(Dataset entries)
********
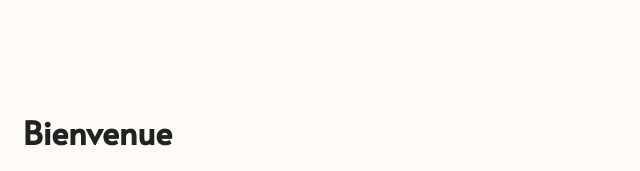
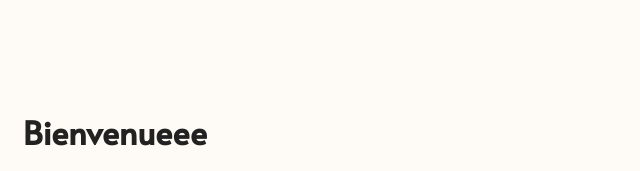
Before and after one commit to CorpusDigitalis/juan-maria-peman-gavin, a plain HTML site: page index.html in a window 1280 px wide. Shown: the part 105-276 px from the top of the page, 469-1109 px from the left. Drawn offline with Linux system fonts and the light colour scheme.

Commit message:
Update index.html

```diff
--- a/index.html
+++ b/index.html
@@ -17,7 +17,7 @@
       <img src="portrait.jpg" alt="Portrait de Tristan Arbona" />
       <div class="description">
         <!-- ID ajouté ici -->
-        <h1 id="titre-accueil">Bienvenue</h1>
+        <h1 id="titre-accueil">Bienvenueee</h1>
 
         <!-- ID ajouté ici -->
         <p id="texte-description">
```
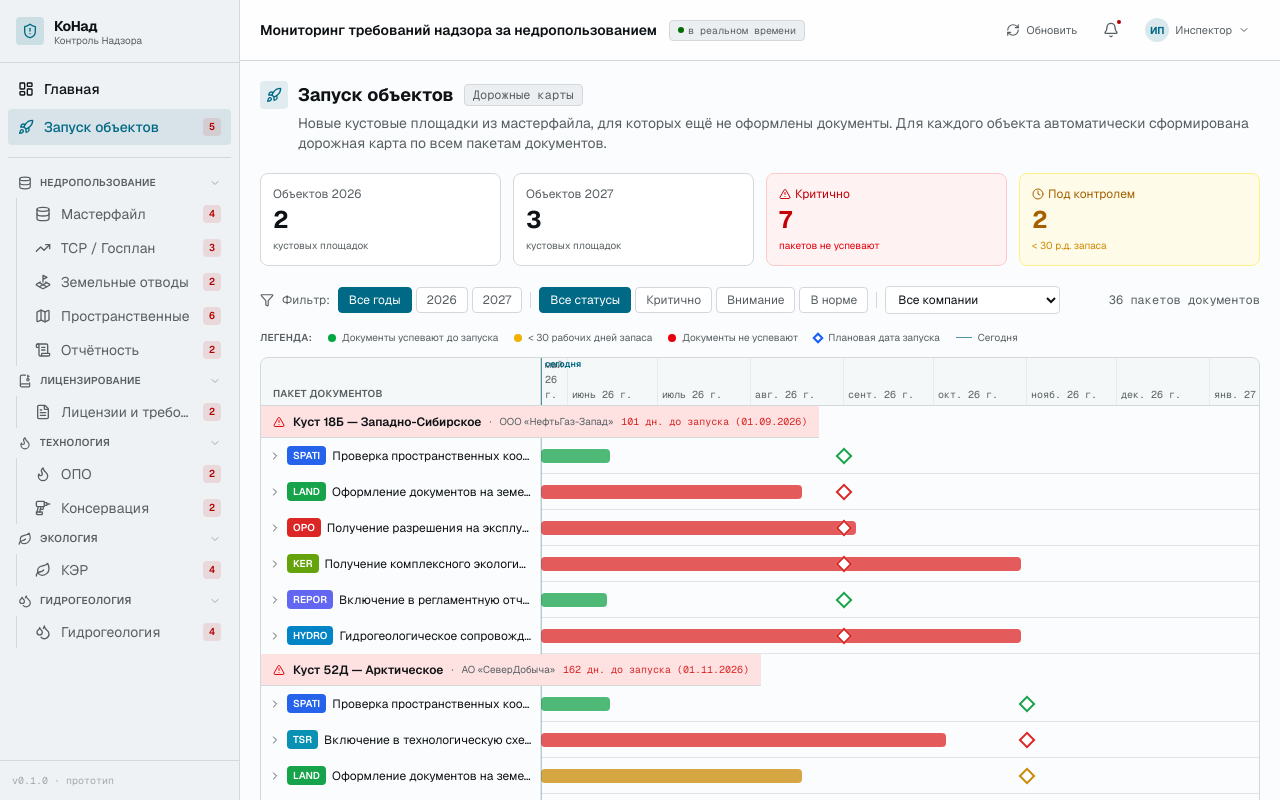
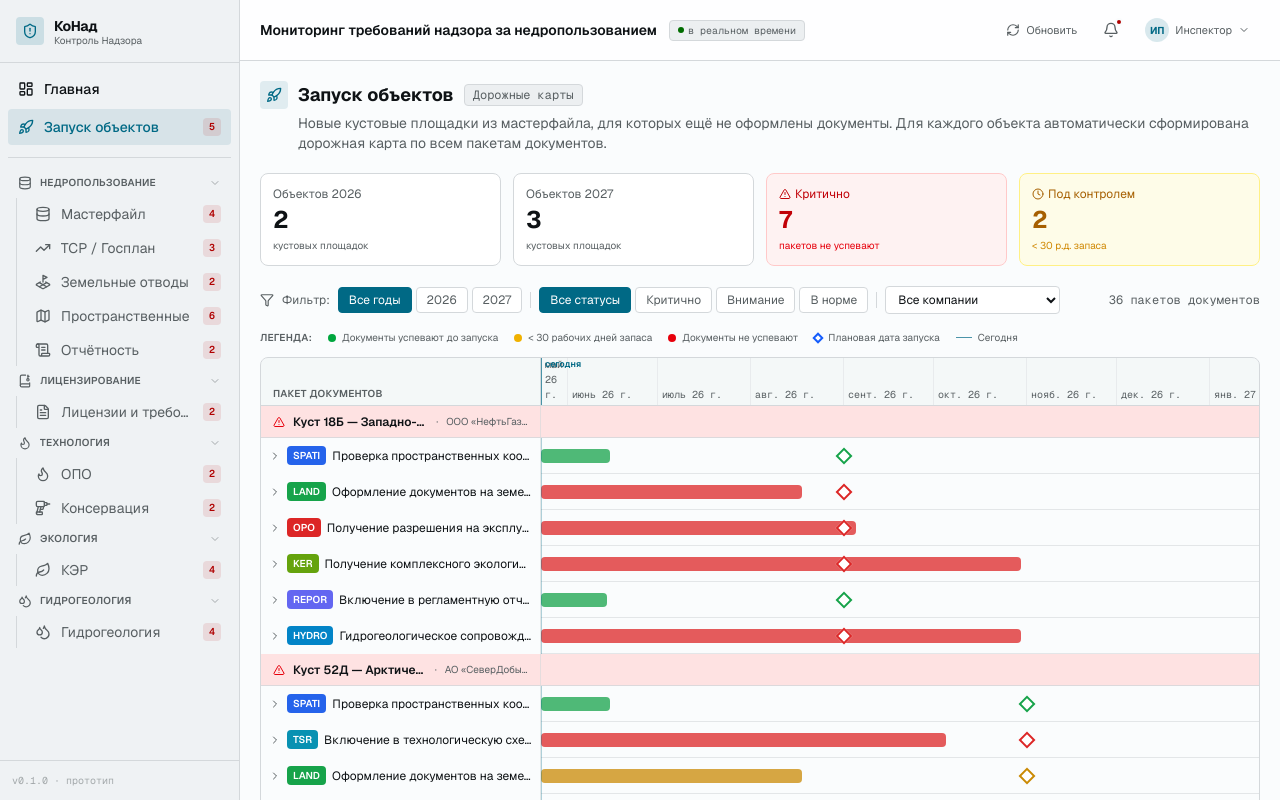
Before and after one commit to Burdakov/KoNad, a Next.js app: page /launch in a window 1280 px wide. Built offline with nearby package versions, Linux system fonts and the light colour scheme.

Commit message:
fix: resolve layout issues in Gantt chart expand functionality\n\nAlign object group header with two-column layout; fix header rendering and scroll behavior.

```diff
--- a/components/gantt-chart.tsx
+++ b/components/gantt-chart.tsx
@@ -169,25 +169,35 @@ function GanttRowBar({
 }
 
 // ─── Object group header ──────────────────────────────────────────────────────
-function ObjectGroupHeader({ label, company, status, daysUntilLaunch, launchDate }: {
+function ObjectGroupHeader({ label, company, status, daysUntilLaunch, launchDate, timelineWidth }: {
   label: string
   company: string
   status: "ok" | "warn" | "critical"
   daysUntilLaunch: number
   launchDate: string
+  timelineWidth: number
 }) {
   return (
     <div
-      className="flex items-center gap-2 px-3 border-b border-border sticky top-0 z-10"
+      className="flex items-stretch border-b border-border/80 sticky top-0 z-10"
       style={{ height: 32, background: STATUS_BG[status] ?? "#f9fafb" }}
     >
+      {/* Label column portion */}
+      <div
+        className="flex items-center gap-2 px-3 flex-shrink-0 border-r border-border/60"
+        style={{ width: LABEL_COL_W }}
+      >
         <StatusIcon status={status} />
-      <span className="text-xs font-semibold text-foreground">{label}</span>
-      <span className="text-[10px] text-muted-foreground">·</span>
-      <span className="text-[10px] text-muted-foreground truncate">{company}</span>
+        <span className="text-xs font-semibold text-foreground truncate">{label}</span>
+        <span className="text-[10px] text-muted-foreground hidden sm:block">·</span>
+        <span className="text-[10px] text-muted-foreground truncate hidden sm:block">{company}</span>
+      </div>
+      {/* Timeline portion */}
+      <div className="flex items-center flex-1 px-3" style={{ width: timelineWidth }}>
         <span className="ml-auto text-[10px] font-mono" style={{ color: STATUS_COLOR[status] }}>
           {daysUntilLaunch >= 0 ? `${daysUntilLaunch} дн. до запуска (${launchDate})` : `Просрочен (${launchDate})`}
         </span>
+      </div>
     </div>
   )
 }
@@ -267,15 +277,14 @@ export function GanttChart({ rows }: GanttChartProps) {
             return (
               <div key={label} className="relative">
                 {/* Object header */}
-                <div className="flex sticky left-0" style={{ minWidth: totalWidth }}>
                 <ObjectGroupHeader
                   label={label}
                   company={firstRow.company}
                   status={worstStatus}
                   daysUntilLaunch={firstRow.daysUntilLaunch}
                   launchDate={firstRow.plannedLaunchDate}
+                  timelineWidth={timelineWidth}
                 />
-                </div>
 
                 {/* Today vertical line across all rows */}
                 <div className="relative">
```
Lines whose indentation alone changed are shown as unchanged.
********
Work task: Show the lines of the data that hold the word "border".

Problem solution:
-      className="flex items-center gap-2 px-3 border-b border-border sticky top-0 z-10"
+      className="flex items-stretch border-b border-border/80 sticky top-0 z-10"
+        className="flex items-center gap-2 px-3 flex-shrink-0 border-r border-border/60"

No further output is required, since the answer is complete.